# Defect correction and convergence

 Register Blogs Members List Search Today's Posts Mark Forums Read

 June 29, 2006, 06:44 Defect correction and convergence #1 ganesh Guest   Posts: n/a Dear Friends, I am looking at the option of using Defect correction procedure for obtaining second order accurate gradients. This is achieved by an iterative procedure where the first order accurate gradients I obtain from a linear reconstruction are corrected to second order accuracy. However, for a simple 2D problem involving a smooth function such as sin(x+y) on a [0,1]*[0,1] domain, I find that the order of accuracy of the gradients relies heavily on the convergence of the procedure. As the grids become finer, the convergence is not only hampered, but a more stringent convergence criterion becomes essential to obtain second order accuracy. For instance while a convergence to 1e-4 is sufficient on a 200 cells mesh, it becomes 1e-8 for a 12000 cells mesh. I solve the iterative problem by a simple Regula-falsi kind of procedure. I believe that in general the low frequency errors on the finer mesh takes time to damp out, causing convergence troubles. Is it that DeC is used in conjuction mostly with multigrid, becuase the projection converst low freq. errors on the finer mesh to high frequency errors on coarser mesh, which get damped out improving the convergence ? If DeC is used stand alone for obtaining hihger order gradients for a steady--state problem only, is it posible to obtain fast convergence in absence of multigrid ? Any suggestions/comments are most welcom Regards, Ganesh

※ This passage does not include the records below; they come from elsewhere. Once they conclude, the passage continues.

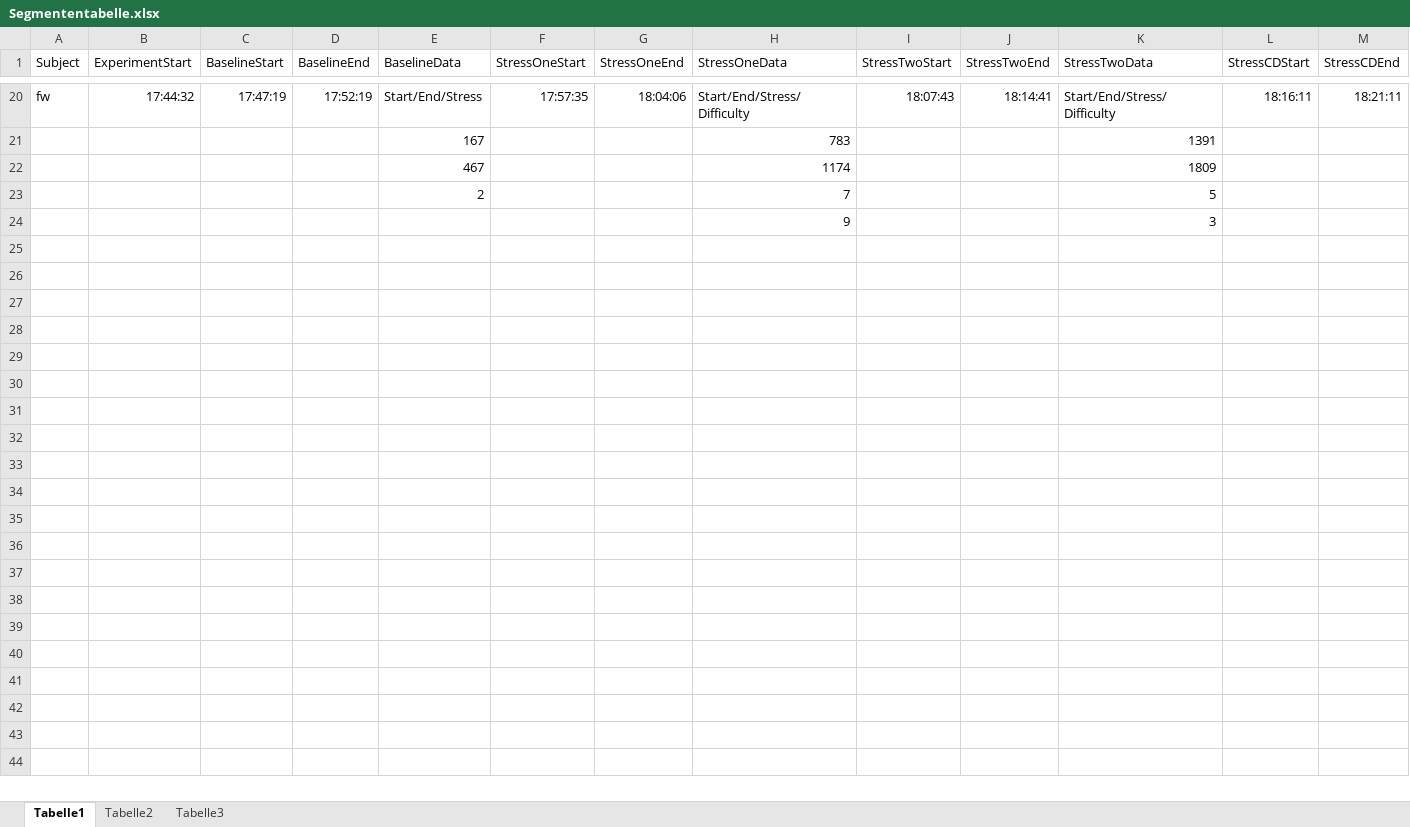
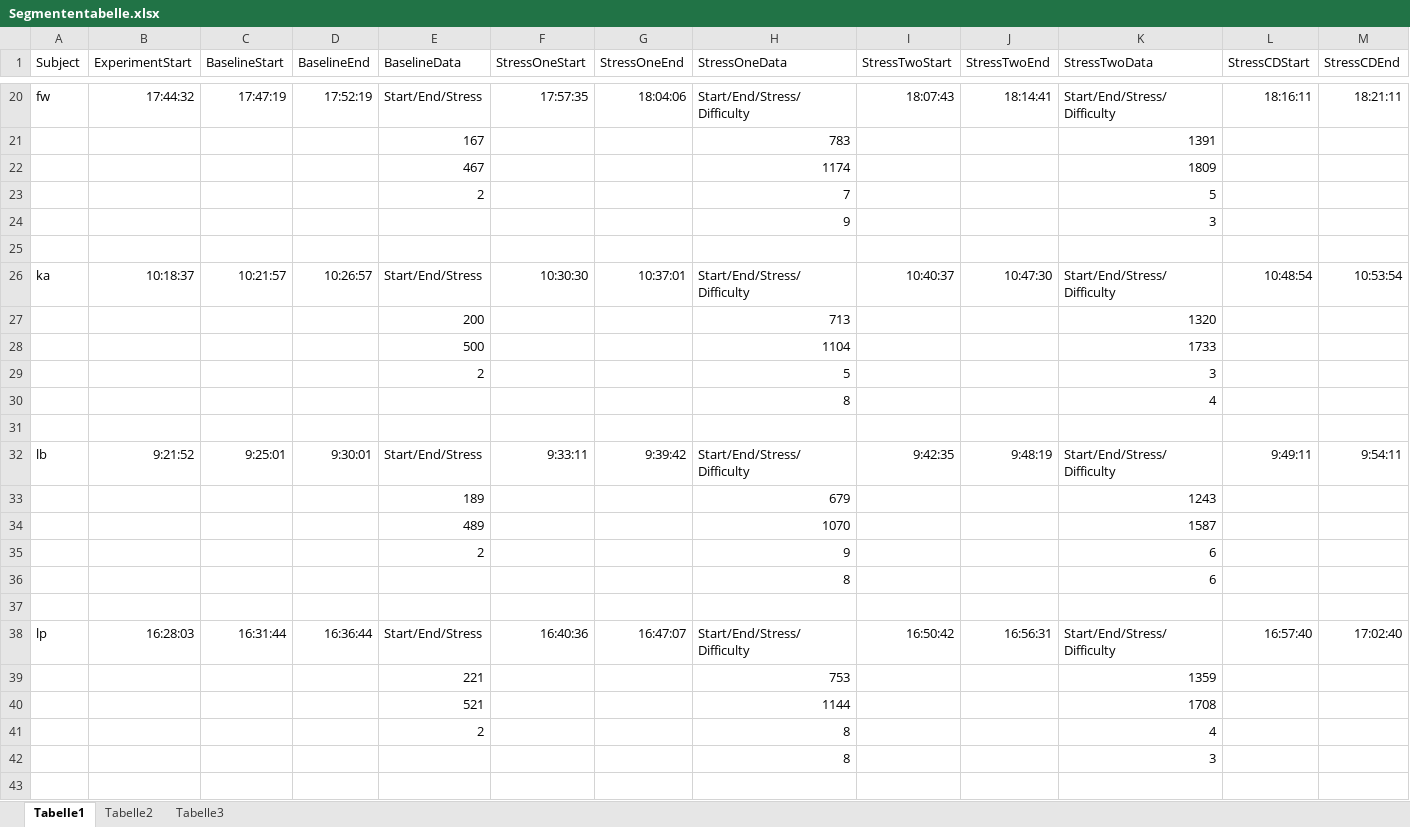
Before and after one commit to meistalampe/MTEC, an Excel workbook: ExperimentFolder_v23.9.19/DataStorage/Segmententabelle.xlsx, sheet Tabelle1, drawn as a sheet; only a part is shown, gaps mark what is left out; values as stored, in another font and other column widths than the file's, no borders; rows hold the shown columns only; the diff covers the shown part only; the diff names each change by its address in the sheet, - before the commit and + after, or states it on an @@ line.

```diff
--- a/ExperimentFolder_v23.9.19/DataStorage/Segmententabelle.xlsx (sheet Tabelle1)
+++ b/ExperimentFolder_v23.9.19/DataStorage/Segmententabelle.xlsx (sheet Tabelle1)
+row 25: (empty)
+row 26: ka | 10:18:37 | 10:21:57 | 10:26:57 | Start/End/Stress | 10:30:30 | 10:37:01 | Start/End/Stress/Difficulty | 10:40:37 | 10:47:30 | Start/End/Stress/Difficulty | 10:48:54 | 10:53:54
+row 27:  |  |  |  | 200 |  |  | 713 |  |  | 1320
+row 28:  |  |  |  | 500 |  |  | 1104 |  |  | 1733
+row 29:  |  |  |  | 2 |  |  | 5 |  |  | 3
+row 30:  |  |  |  |  |  |  | 8 |  |  | 4
+row 31: (empty)
+row 32: lb | 9:21:52 | 9:25:01 | 9:30:01 | Start/End/Stress | 9:33:11 | 9:39:42 | Start/End/Stress/Difficulty | 9:42:35 | 9:48:19 | Start/End/Stress/Difficulty | 9:49:11 | 9:54:11
+row 33:  |  |  |  | 189 |  |  | 679 |  |  | 1243
+row 34:  |  |  |  | 489 |  |  | 1070 |  |  | 1587
+row 35:  |  |  |  | 2 |  |  | 9 |  |  | 6
+row 36:  |  |  |  |  |  |  | 8 |  |  | 6
+row 37: (empty)
+row 38: lp | 16:28:03 | 16:31:44 | 16:36:44 | Start/End/Stress | 16:40:36 | 16:47:07 | Start/End/Stress/Difficulty | 16:50:42 | 16:56:31 | Start/End/Stress/Difficulty | 16:57:40 | 17:02:40
+row 39:  |  |  |  | 221 |  |  | 753 |  |  | 1359
+row 40:  |  |  |  | 521 |  |  | 1144 |  |  | 1708
+row 41:  |  |  |  | 2 |  |  | 8 |  |  | 4
+row 42:  |  |  |  |  |  |  | 8 |  |  | 3
+row 43: (empty)
```
Also changed, not shown: 41 added rows elsewhere in this sheet, 38 other files.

 June 29, 2006, 07:33 Re: Defect correction and convergence #2 O. Guest   Posts: n/a I am curious, can you describe the way of computing the gradients a bit more? From what I remember, the following was called defect correction: Assume you want to solve a dicretized (non-linear) equation: O2(q) = 0 To solve it you use a less accurate descritization of the same problem O1 and then you iterate: O1(q_k+1) = O1(q_k) - O2(q_k) for a few steps and then you update the right hand side and iterate again. Eventually you'll reach: O1(q_k+1) = O1(q_k) and consequently also: O2(q_k) = 0 I came across defect correction while implementing an FAS on node centred unstructered grids (agglomeration). On the coarse levels it is virtually impossible to have anything better than first order - at least for me. Actually FAS multi grid is a defect correction method itself! I don't quite understand how you apply this to your gradients.

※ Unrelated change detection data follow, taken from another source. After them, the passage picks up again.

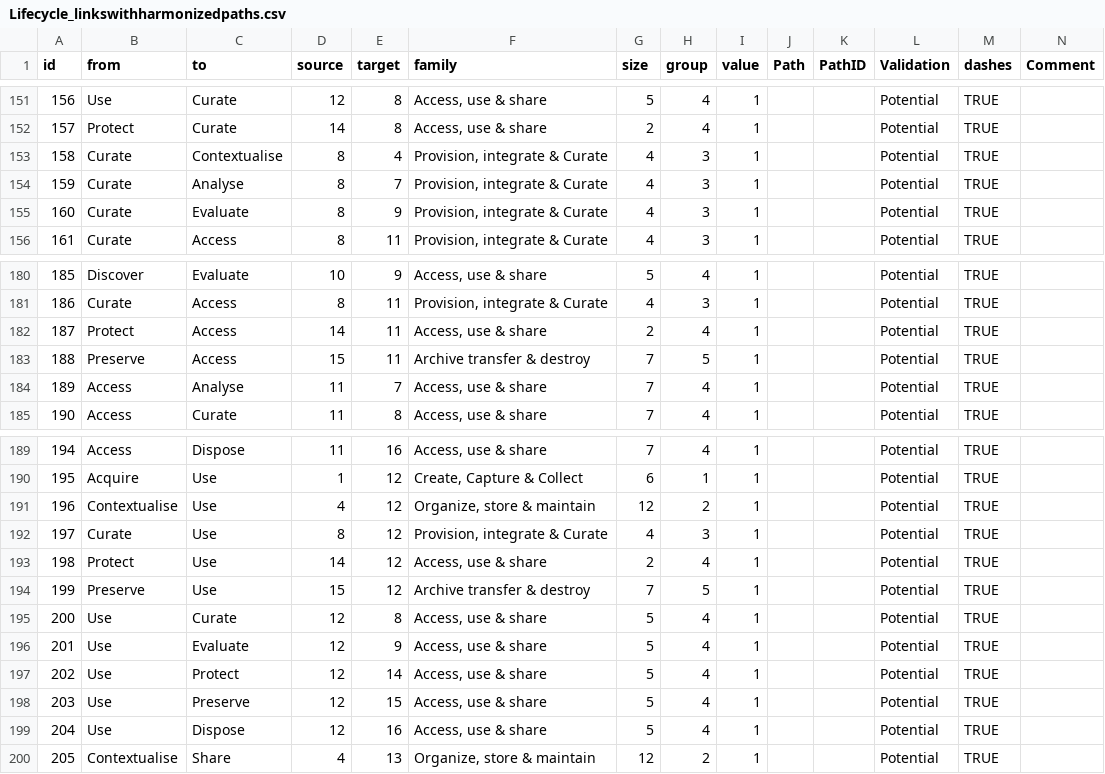
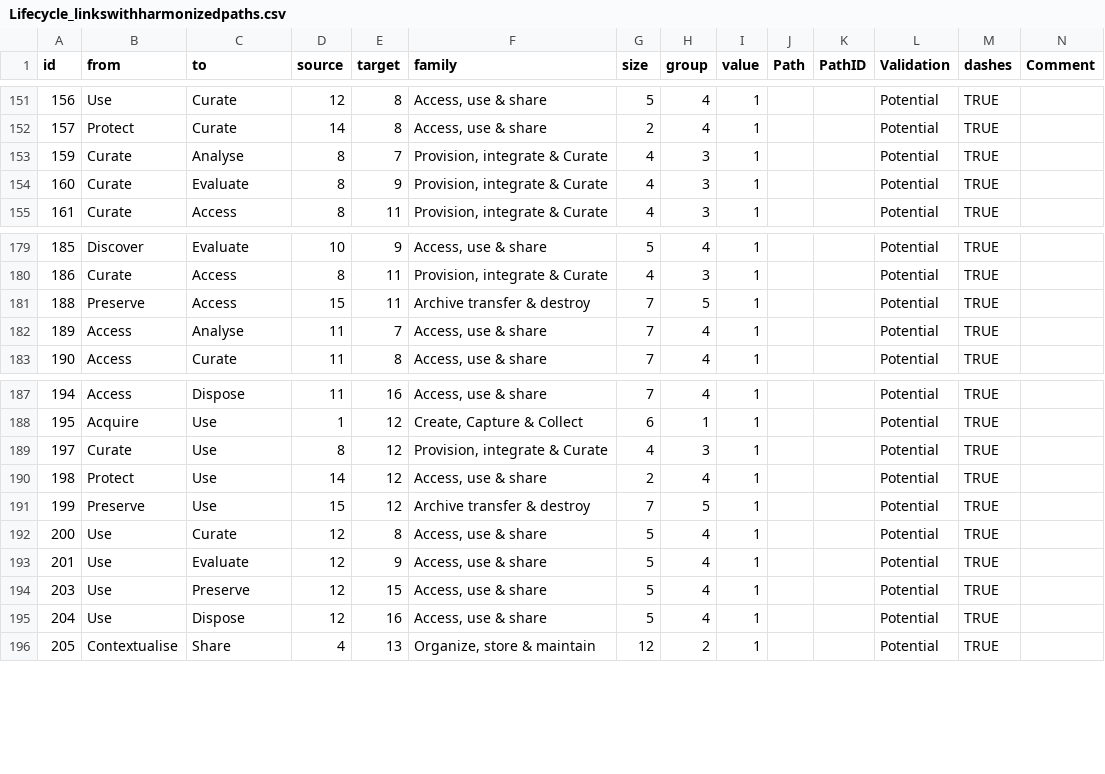
Before and after one commit to JulesFKirby/DataInformationLifecycle, a CSV file: Lifecycle_linkswithharmonizedpaths.csv, drawn as a sheet; only a part is shown, gaps mark what is left out.

Commit message:
Add files via upload

```diff
--- a/Lifecycle_linkswithharmonizedpaths.csv
+++ b/Lifecycle_linkswithharmonizedpaths.csv
@@ -152,3 +152,2 @@ id,from,to,source,target,family,size,group,value,Path,PathID,Validation,dashes,C
 157,Protect,Curate,14,8,"Access, use & share",2,4,1,,,Potential,TRUE,
-158,Curate,Contextualise,8,4,"Provision, integrate & Curate",4,3,1,,,Potential,TRUE,
 159,Curate,Analyse,8,7,"Provision, integrate & Curate",4,3,1,,,Potential,TRUE,
@@ -181,3 +180,2 @@ id,from,to,source,target,family,size,group,value,Path,PathID,Validation,dashes,C
 186,Curate,Access,8,11,"Provision, integrate & Curate",4,3,1,,,Potential,TRUE,
-187,Protect,Access,14,11,"Access, use & share",2,4,1,,,Potential,TRUE,
 188,Preserve,Access,15,11,Archive transfer & destroy,7,5,1,,,Potential,TRUE,
@@ -190,3 +188,2 @@ id,from,to,source,target,family,size,group,value,Path,PathID,Validation,dashes,C
 195,Acquire,Use,1,12,"Create, Capture & Collect",6,1,1,,,Potential,TRUE,
-196,Contextualise,Use,4,12,"Organize, store & maintain",12,2,1,,,Potential,TRUE,
 197,Curate,Use,8,12,"Provision, integrate & Curate",4,3,1,,,Potential,TRUE,
@@ -196,3 +193,2 @@ id,from,to,source,target,family,size,group,value,Path,PathID,Validation,dashes,C
 201,Use,Evaluate,12,9,"Access, use & share",5,4,1,,,Potential,TRUE,
-202,Use,Protect,12,14,"Access, use & share",5,4,1,,,Potential,TRUE,
 203,Use,Preserve,12,15,"Access, use & share",5,4,1,,,Potential,TRUE,
```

 June 29, 2006, 23:49 Re: Defect correction and convergence #3 ganesh Guest   Posts: n/a Dear O, The IDeC procedure you just explained is what I also make use of in obtaining higher order gradients. I have first order gradients obtained from a linear reconstruction procedure, which is a lower order approximation. I attempt to get a higher order accurate gradients. The equation I iteratively solve is similar to the expression for the gradients obtained using a linear reconstruction procedure, with a slight modification which is essentially to correct the first order gradients to second order accuracy. The initial guess to the iterative solution procedure is a lower order gradient and the fixed point of the iterative procedure yields me the second oreder acurate gradients, much the way you have described. Regards, Ganesh

 June 30, 2006, 03:38 Re: Defect correction and convergence #4 Praveen. C Guest   Posts: n/a I tried similar things with a grid-free method but without much success. I was trying to do the defect correction iterations along with the time-integration. Both the defect correction and time-stepping will converge together, rather than waiting for the defect correction in each time-step to converge. I had stability problems with this and I havent pursued it further. But it seems to be a good approach if you are only interested in steady-state computations.

 June 30, 2006, 14:20 Re: Defect correction and convergence #5 ganesh Guest   Posts: n/a Dear Praveen, Thanks for your comments. I am presently looking at DeC for steady state computations only. If you are looking at unsteady computations with DeC, you may possibly intersted in the following report: A second order Defect correction scheme for unsteady problems, Matin and Gulliard, N2447, INRIA Rep, 1994 Regards, Ganesh